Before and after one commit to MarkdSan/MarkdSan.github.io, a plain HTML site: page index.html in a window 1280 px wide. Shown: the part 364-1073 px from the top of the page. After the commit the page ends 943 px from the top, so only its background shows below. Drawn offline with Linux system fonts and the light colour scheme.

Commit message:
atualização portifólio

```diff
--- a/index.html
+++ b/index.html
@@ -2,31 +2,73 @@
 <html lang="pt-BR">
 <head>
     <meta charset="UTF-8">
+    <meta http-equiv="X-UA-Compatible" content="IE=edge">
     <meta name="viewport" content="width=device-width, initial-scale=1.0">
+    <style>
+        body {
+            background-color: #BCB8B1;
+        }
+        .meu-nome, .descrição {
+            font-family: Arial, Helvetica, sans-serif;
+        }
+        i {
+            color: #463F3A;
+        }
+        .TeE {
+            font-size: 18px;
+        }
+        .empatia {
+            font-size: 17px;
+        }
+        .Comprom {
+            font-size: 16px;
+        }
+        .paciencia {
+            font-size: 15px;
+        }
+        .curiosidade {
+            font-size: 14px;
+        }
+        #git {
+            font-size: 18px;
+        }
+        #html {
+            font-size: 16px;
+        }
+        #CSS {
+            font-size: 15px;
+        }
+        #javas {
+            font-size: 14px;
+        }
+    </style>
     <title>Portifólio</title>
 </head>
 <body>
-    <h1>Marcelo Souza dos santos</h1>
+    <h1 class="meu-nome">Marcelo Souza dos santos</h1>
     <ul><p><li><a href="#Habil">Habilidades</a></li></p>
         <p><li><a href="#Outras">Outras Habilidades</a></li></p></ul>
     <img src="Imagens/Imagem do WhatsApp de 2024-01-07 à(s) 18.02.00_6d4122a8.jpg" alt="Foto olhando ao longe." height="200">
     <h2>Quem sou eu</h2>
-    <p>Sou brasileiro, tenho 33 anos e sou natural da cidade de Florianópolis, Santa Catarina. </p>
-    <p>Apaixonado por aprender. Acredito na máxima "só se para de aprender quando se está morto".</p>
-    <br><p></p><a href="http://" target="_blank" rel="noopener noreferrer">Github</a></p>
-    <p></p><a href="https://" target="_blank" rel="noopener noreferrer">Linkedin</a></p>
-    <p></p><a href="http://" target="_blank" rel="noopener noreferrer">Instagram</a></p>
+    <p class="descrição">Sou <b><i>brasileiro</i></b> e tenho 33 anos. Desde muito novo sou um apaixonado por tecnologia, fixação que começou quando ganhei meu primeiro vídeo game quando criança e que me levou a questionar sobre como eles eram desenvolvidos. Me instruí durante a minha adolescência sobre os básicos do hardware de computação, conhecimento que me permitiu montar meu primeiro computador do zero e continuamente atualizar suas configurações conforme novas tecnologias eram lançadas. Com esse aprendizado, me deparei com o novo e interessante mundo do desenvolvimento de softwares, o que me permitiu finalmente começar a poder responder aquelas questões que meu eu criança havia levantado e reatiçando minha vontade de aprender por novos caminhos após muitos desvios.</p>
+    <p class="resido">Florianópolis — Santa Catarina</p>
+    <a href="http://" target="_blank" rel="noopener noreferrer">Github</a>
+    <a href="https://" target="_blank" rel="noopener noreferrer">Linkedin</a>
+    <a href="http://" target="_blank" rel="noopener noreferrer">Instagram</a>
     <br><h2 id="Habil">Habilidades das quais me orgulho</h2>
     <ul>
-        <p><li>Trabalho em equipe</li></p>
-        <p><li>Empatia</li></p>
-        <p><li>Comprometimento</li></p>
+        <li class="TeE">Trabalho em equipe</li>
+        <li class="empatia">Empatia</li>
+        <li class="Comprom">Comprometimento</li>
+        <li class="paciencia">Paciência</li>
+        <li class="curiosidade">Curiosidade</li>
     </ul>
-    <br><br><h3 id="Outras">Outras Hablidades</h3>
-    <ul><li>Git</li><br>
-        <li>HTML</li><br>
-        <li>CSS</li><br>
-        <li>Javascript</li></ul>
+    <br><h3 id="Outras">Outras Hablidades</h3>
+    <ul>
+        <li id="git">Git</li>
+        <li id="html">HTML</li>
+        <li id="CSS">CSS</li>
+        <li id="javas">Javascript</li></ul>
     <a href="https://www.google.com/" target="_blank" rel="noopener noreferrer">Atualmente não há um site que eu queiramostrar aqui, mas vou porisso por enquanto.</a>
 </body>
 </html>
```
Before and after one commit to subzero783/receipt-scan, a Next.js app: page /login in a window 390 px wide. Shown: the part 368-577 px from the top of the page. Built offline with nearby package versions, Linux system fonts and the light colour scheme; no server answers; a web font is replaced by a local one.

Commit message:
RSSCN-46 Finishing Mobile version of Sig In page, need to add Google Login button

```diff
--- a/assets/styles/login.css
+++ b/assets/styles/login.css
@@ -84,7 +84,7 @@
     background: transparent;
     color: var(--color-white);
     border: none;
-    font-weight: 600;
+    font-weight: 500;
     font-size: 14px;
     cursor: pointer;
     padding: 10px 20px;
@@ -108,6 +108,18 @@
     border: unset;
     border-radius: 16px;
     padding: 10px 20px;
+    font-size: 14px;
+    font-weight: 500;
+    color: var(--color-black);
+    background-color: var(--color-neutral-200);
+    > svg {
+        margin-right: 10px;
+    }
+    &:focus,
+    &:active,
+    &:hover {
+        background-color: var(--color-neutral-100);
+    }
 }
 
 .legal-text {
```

# [Problem to work on]
With nothing left out, copy the data above exactly.

# [Written answer]
Before and after one commit to MarkdSan/MarkdSan.github.io, a plain HTML site: page index.html in a window 1280 px wide. Shown: the part 364-1073 px from the top of the page. After the commit the page ends 943 px from the top, so only its background shows below. Drawn offline with Linux system fonts and the light colour scheme.

Commit message:
atualização portifólio

```diff
--- a/index.html
+++ b/index.html
@@ -2,31 +2,73 @@
 <html lang="pt-BR">
 <head>
     <meta charset="UTF-8">
+    <meta http-equiv="X-UA-Compatible" content="IE=edge">
     <meta name="viewport" content="width=device-width, initial-scale=1.0">
+    <style>
+        body {
+            background-color: #BCB8B1;
+        }
+        .meu-nome, .descrição {
+            font-family: Arial, Helvetica, sans-serif;
+        }
+        i {
+            color: #463F3A;
+        }
+        .TeE {
+            font-size: 18px;
+        }
+        .empatia {
+            font-size: 17px;
+        }
+        .Comprom {
+            font-size: 16px;
+        }
+        .paciencia {
+            font-size: 15px;
+        }
+        .curiosidade {
+            font-size: 14px;
+        }
+        #git {
+            font-size: 18px;
+        }
+        #html {
+            font-size: 16px;
+        }
+        #CSS {
+            font-size: 15px;
+        }
+        #javas {
+            font-size: 14px;
+        }
+    </style>
     <title>Portifólio</title>
 </head>
 <body>
-    <h1>Marcelo Souza dos santos</h1>
+    <h1 class="meu-nome">Marcelo Souza dos santos</h1>
     <ul><p><li><a href="#Habil">Habilidades</a></li></p>
         <p><li><a href="#Outras">Outras Habilidades</a></li></p></ul>
     <img src="Imagens/Imagem do WhatsApp de 2024-01-07 à(s) 18.02.00_6d4122a8.jpg" alt="Foto olhando ao longe." height="200">
     <h2>Quem sou eu</h2>
-    <p>Sou brasileiro, tenho 33 anos e sou natural da cidade de Florianópolis, Santa Catarina. </p>
-    <p>Apaixonado por aprender. Acredito na máxima "só se para de aprender quando se está morto".</p>
-    <br><p></p><a href="http://" target="_blank" rel="noopener noreferrer">Github</a></p>
-    <p></p><a href="https://" target="_blank" rel="noopener noreferrer">Linkedin</a></p>
-    <p></p><a href="http://" target="_blank" rel="noopener noreferrer">Instagram</a></p>
+    <p class="descrição">Sou <b><i>brasileiro</i></b> e tenho 33 anos. Desde muito novo sou um apaixonado por tecnologia, fixação que começou quando ganhei meu primeiro vídeo game quando criança e que me levou a questionar sobre como eles eram desenvolvidos. Me instruí durante a minha adolescência sobre os básicos do hardware de computação, conhecimento que me permitiu montar meu primeiro computador do zero e continuamente atualizar suas configurações conforme novas tecnologias eram lançadas. Com esse aprendizado, me deparei com o novo e interessante mundo do desenvolvimento de softwares, o que me permitiu finalmente começar a poder responder aquelas questões que meu eu criança havia levantado e reatiçando minha vontade de aprender por novos caminhos após muitos desvios.</p>
+    <p class="resido">Florianópolis — Santa Catarina</p>
+    <a href="http://" target="_blank" rel="noopener noreferrer">Github</a>
+    <a href="https://" target="_blank" rel="noopener noreferrer">Linkedin</a>
+    <a href="http://" target="_blank" rel="noopener noreferrer">Instagram</a>
     <br><h2 id="Habil">Habilidades das quais me orgulho</h2>
     <ul>
-        <p><li>Trabalho em equipe</li></p>
-        <p><li>Empatia</li></p>
-        <p><li>Comprometimento</li></p>
+        <li class="TeE">Trabalho em equipe</li>
+        <li class="empatia">Empatia</li>
+        <li class="Comprom">Comprometimento</li>
+        <li class="paciencia">Paciência</li>
+        <li class="curiosidade">Curiosidade</li>
     </ul>
-    <br><br><h3 id="Outras">Outras Hablidades</h3>
-    <ul><li>Git</li><br>
-        <li>HTML</li><br>
-        <li>CSS</li><br>
-        <li>Javascript</li></ul>
+    <br><h3 id="Outras">Outras Hablidades</h3>
+    <ul>
+        <li id="git">Git</li>
+        <li id="html">HTML</li>
+        <li id="CSS">CSS</li>
+        <li id="javas">Javascript</li></ul>
     <a href="https://www.google.com/" target="_blank" rel="noopener noreferrer">Atualmente não há um site que eu queiramostrar aqui, mas vou porisso por enquanto.</a>
 </body>
 </html>
```
Before and after one commit to subzero783/receipt-scan, a Next.js app: page /login in a window 390 px wide. Shown: the part 368-577 px from the top of the page. Built offline with nearby package versions, Linux system fonts and the light colour scheme; no server answers; a web font is replaced by a local one.

Commit message:
RSSCN-46 Finishing Mobile version of Sig In page, need to add Google Login button

```diff
--- a/assets/styles/login.css
+++ b/assets/styles/login.css
@@ -84,7 +84,7 @@
     background: transparent;
     color: var(--color-white);
     border: none;
-    font-weight: 600;
+    font-weight: 500;
     font-size: 14px;
     cursor: pointer;
     padding: 10px 20px;
@@ -108,6 +108,18 @@
     border: unset;
     border-radius: 16px;
     padding: 10px 20px;
+    font-size: 14px;
+    font-weight: 500;
+    color: var(--color-black);
+    background-color: var(--color-neutral-200);
+    > svg {
+        margin-right: 10px;
+    }
+    &:focus,
+    &:active,
+    &:hover {
+        background-color: var(--color-neutral-100);
+    }
 }
 
 .legal-text {
```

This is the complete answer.